In Australia it is possible to make Pre-Nuptial Agreements under the Family Law Act 1975 (Cth) ("the Family Law Act").
What are Pre-Nuptial Agreements?
Pre-Nuptial Agreements are binding financial agreements concerning how real and personal property is to be dealt with in the event that the marriage breaks down.
In Australia Pre-Nuptial Agreements are referred to as "Financial Agreements" in the Family Law Act and can be made before you get married, whilst you are married or after your marriage breaks down.
What can be included in a Pre-Nuptial Agreement?
A wide range of financial matters can be dealt with in a Financial Agreement including:
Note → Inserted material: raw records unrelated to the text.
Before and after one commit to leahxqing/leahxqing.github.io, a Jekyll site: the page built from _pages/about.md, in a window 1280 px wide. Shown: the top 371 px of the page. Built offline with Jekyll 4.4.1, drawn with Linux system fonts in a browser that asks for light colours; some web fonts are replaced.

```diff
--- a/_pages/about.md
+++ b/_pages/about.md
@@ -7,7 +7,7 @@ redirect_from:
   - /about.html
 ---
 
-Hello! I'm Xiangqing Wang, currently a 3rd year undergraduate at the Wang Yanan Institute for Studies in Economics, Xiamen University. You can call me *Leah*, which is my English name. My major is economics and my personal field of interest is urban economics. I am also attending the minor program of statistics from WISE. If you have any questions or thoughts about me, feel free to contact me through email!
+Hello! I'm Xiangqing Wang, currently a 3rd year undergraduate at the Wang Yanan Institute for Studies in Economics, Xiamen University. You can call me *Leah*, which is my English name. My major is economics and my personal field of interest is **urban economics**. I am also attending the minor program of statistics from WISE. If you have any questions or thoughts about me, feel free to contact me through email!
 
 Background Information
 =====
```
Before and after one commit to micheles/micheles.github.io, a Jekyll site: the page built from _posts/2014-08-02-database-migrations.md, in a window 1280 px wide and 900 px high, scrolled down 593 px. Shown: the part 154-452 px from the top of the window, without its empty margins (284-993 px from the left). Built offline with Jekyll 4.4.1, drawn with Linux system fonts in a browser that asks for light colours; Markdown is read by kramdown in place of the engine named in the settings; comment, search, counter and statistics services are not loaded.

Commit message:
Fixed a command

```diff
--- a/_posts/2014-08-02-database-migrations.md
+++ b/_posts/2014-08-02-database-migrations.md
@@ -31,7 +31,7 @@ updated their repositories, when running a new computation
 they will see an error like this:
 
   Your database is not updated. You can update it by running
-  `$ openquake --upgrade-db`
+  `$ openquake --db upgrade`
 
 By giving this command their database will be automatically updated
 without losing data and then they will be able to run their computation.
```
- How, in the event of the breakdown of the marriage, all or any of the property or financial resources of either or both of the parties at the time the agreement is made, or at a later time prior to divorce, is to be dealt with.
- The maintenance of either of the parties by the other during the marriage or after divorce.
- Any other matters.
Are Pre-Nuptial Agreements binding?
In order to make a binding financial agreement it is necessary to satisfy certain requirements set out in the Family Law Act. These requirements include:
- The financial agreement is signed by the parties.
- Before signing the financial agreement each party was provided with independent legal advice from a legal practitioner about the effect of the agreement on their rights and the advantages and disadvantages of making the agreement.
- Either before or after signing the financial agreement each party was provided with a signed statement by a legal practitioner stating that they had received independent legal advice on the effect of the agreement on their rights and the advantages and disadvantages of making the agreement.
- A copy of the statement of independent legal advice is provided to the other party.
- The financial agreement has not been terminated or set aside by the Court.
Do I need legal advice before signing a Pre-Nuptial Agreement?
Yes. Anyone contemplating signing a financial agreement under the Family Law Act is required to have independent legal advice on the effect of the agreement on their rights and the advantages and disadvantages of entering in the agreement.
If you enter into a financial agreement without legal advice then it will not be considered a binding financial agreement and in the event that the marriage breaks down your property will be dealt with in accordance with the property division rules in the Family Law Act.